So you've undoubtedly seen the AT&T Wireless commercials showing a closeup of two hands holding the typepad on a Samsung phone. The thumbs, used to type in a text message, have faces superimposed on them. Not only do these thumb-faces make me want to gag because they look bizarre, but they talk and try to say funny things like "Shake your funnymaker." It's really quite torturous and annoying.

I get the concept here, but the execution doesn't work for me. I'm all for a little innovation and having fun with TV commercials, but hopefully AT&T can come up with *ahem* thumb-thing else.

Now back to your regularly scheduled program.

Monday, December 8, 2008

How the Yellow Pages Could Be More Relevant

Within the past month I've picked up two or three new phone books that were plopped down by my front door... books from RR Donnelly, Verizon, etc. Talk about hundreds and hundreds of pages of wasted paper. I kept one book and immediately discarded the others in the appropriate bin. Why? Well, the Internet has virtually all of the answers I need, making these behemoth books a thing of the past.

Like most people, I find that the yellow pages are just not that useful anymore. I might flip through a book once or twice a year to find something, but otherwise, I'm heading online to dig up the information I need.

But there is one way that the yellow pages could become more useful. My theory is that if the yellow pages were organized in another way, it could probably serve people better. Yes, alphabetical listing is helpful if you know who you're looking for, but otherwise, it's a game of naming rights and also who has the biggest ad to get your attention.

If I wanted to find a good plumber, for example, how do I know if AAAA Plumbing is better than AA Plumbers? Clearly there are companies out there that play the name placement game, hoping to get customers by virtue of being listed first in the phone book. Alternatively, it will come down to companies that buy the biggest, most colorful ads. That's not going to cut it anymore folks.

If the phone book was organized by, say, the best customer ratings for excellence in performance, it would be a lot more useful to Joe and Sally Homeowner. This way I could find the company that is most likely to do the BEST job on my plumbing repairs, rather than just picking the name I see first, or the one that spends the most marketing dollars to get my attention.
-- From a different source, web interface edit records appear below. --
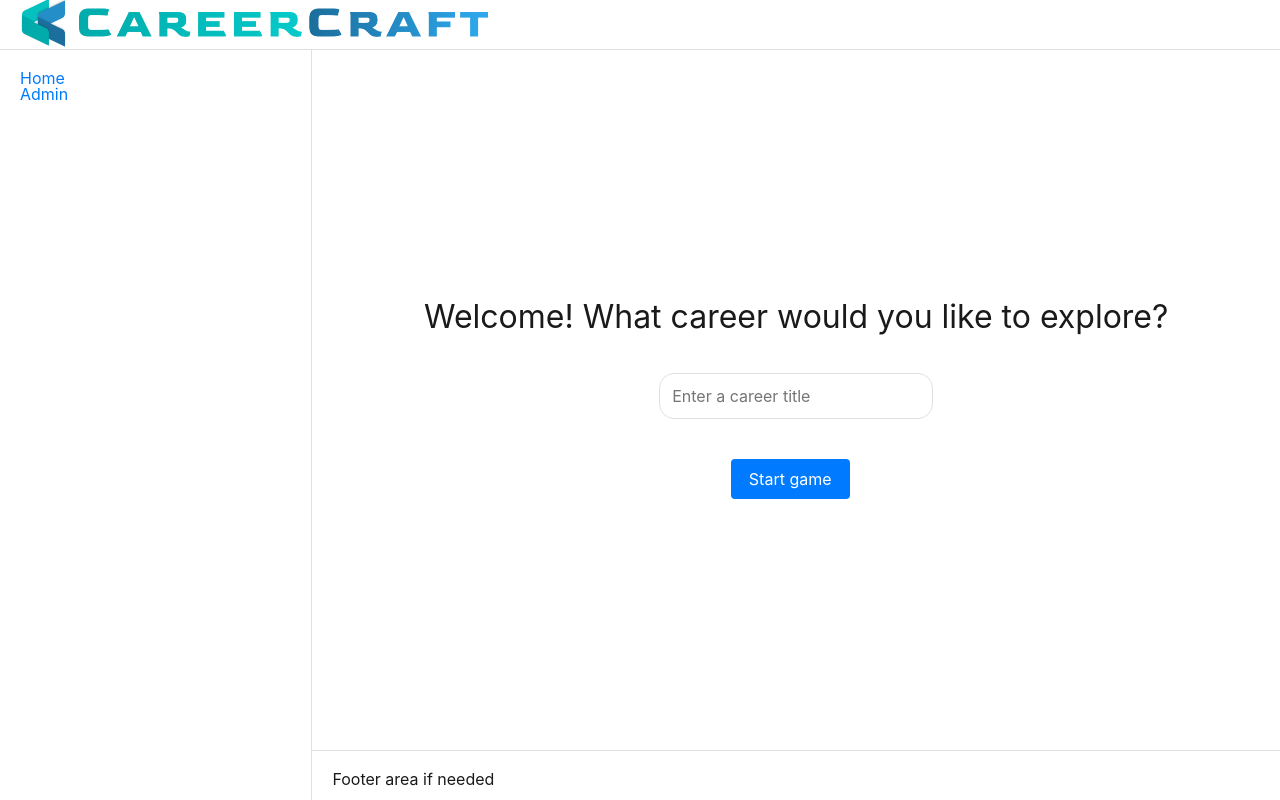
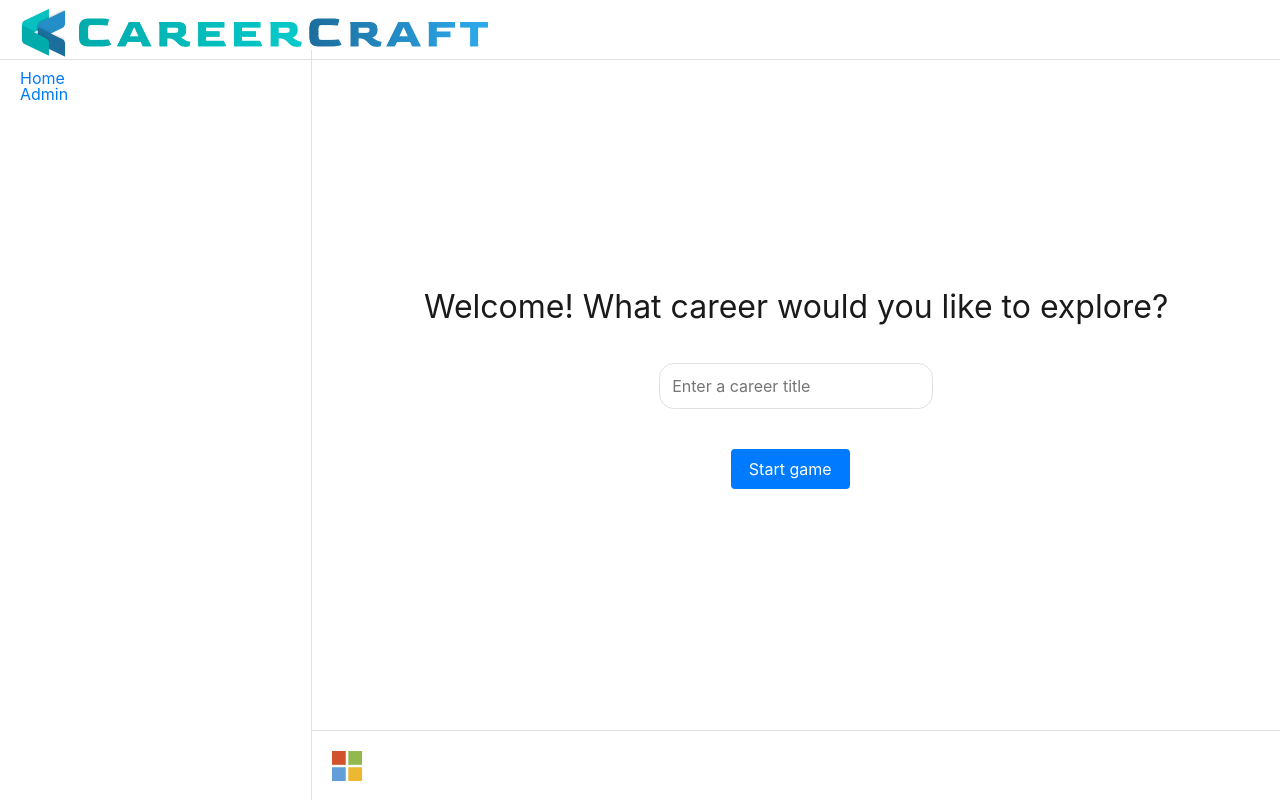
Before and after one commit to microsoft/career-ai, a React (Create React App) app in the folder Client/: page / in a window 1280 px wide. Built offline with nearby package versions, Linux system fonts and the light colour scheme.

Commit message:
adding margin to header

```diff
--- a/Client/src/components/Layout/Footer/Footer.scss
+++ b/Client/src/components/Layout/Footer/Footer.scss
@@ -3,9 +3,18 @@
 .footer {
   height: 50px;
   padding: 20px;
+  margin-bottom: 20px;
   border-top: 1px solid $border-color-light;
 
   @media (prefers-color-scheme: dark) {
     border-top: 1px solid $border-color-dark;
   }
 }
+
+.footer-logo {
+  max-height: 30px;
+  // height: 30px;
+  width: auto;
+  margin-right: 10px;
+  // margin-bottom: 20px;
+}
--- a/Client/src/components/Layout/Footer/Footer.tsx
+++ b/Client/src/components/Layout/Footer/Footer.tsx
@@ -4,7 +4,13 @@ import "./Footer.scss";
 export function Footer(): React.ReactElement {
   return (
     <footer className="footer">
-      <div>Footer area if needed</div>
+      <div>
+        <img
+          src="Microsoft.png"
+          alt="Microsoft logo"
+          className="footer-logo"
+        />
+      </div>
     </footer>
   );
 }
--- a/Client/src/components/Layout/Header/Header.scss
+++ b/Client/src/components/Layout/Header/Header.scss
@@ -7,6 +7,7 @@
   align-items: center;
   padding-left: 20px;
   padding-right: 20px;
+  margin-top: 10px;
   border-bottom: 1px solid $border-color-light;
 
   @media (prefers-color-scheme: dark) {
--- a/Client/src/components/Layout/Header/Header.tsx
+++ b/Client/src/components/Layout/Header/Header.tsx
@@ -8,6 +8,7 @@ export function Header(): React.ReactElement {
         <div className="brand">
           <img
             src="Flat_logo_linear.png"
+            // src="CareerCraft_logo_white_no_border_with_slogan_large.png"
             alt="CareerCraft logo"
             className="header-logo"
           />
```
Also changed, not shown: Client/public/CareerCraft_logo_white_no_border_with_slogan_large.png (added), Client/public/Microsoft.png (added).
Otherwise, the yellow pages will continue to lose market share to Internet searches. By changing to a format that offers genuine information, rather than listings, it would be a more highly regarded source of help and probably wouldn't get tossed by people like me.

On the other hand, it does make for some good kindling...

Friday, December 5, 2008

Target Kicks It Up a Notch

I must say that I'm thrilled to report that Target made me smile today.

Big sale?


Free giveaways?


Product placement innovation?


"Huh?"... you must be saying.

Well let's put it like this. Every store selling shoes that I've ever been to has always had their large sizes stuck in a corner or way at the bottom of the rack. By placing their larger sizes at the top of the racks, Target finally got it right (or perhaps they've had it this way for a while and I never noticed). Let's face facts here, people looking for bigger shoes tend to be taller. And taller people tend to be adept at reaching things in higher places. Putting larger sized shoes on the bottom of the shelf, therefore, makes no sense. Fortunately, Target figured out this little nuance of human nature, unlike most other stores.

Unfortunately, they still didn't have my size.

Guess they're off target with getting shoes bigger than size 13.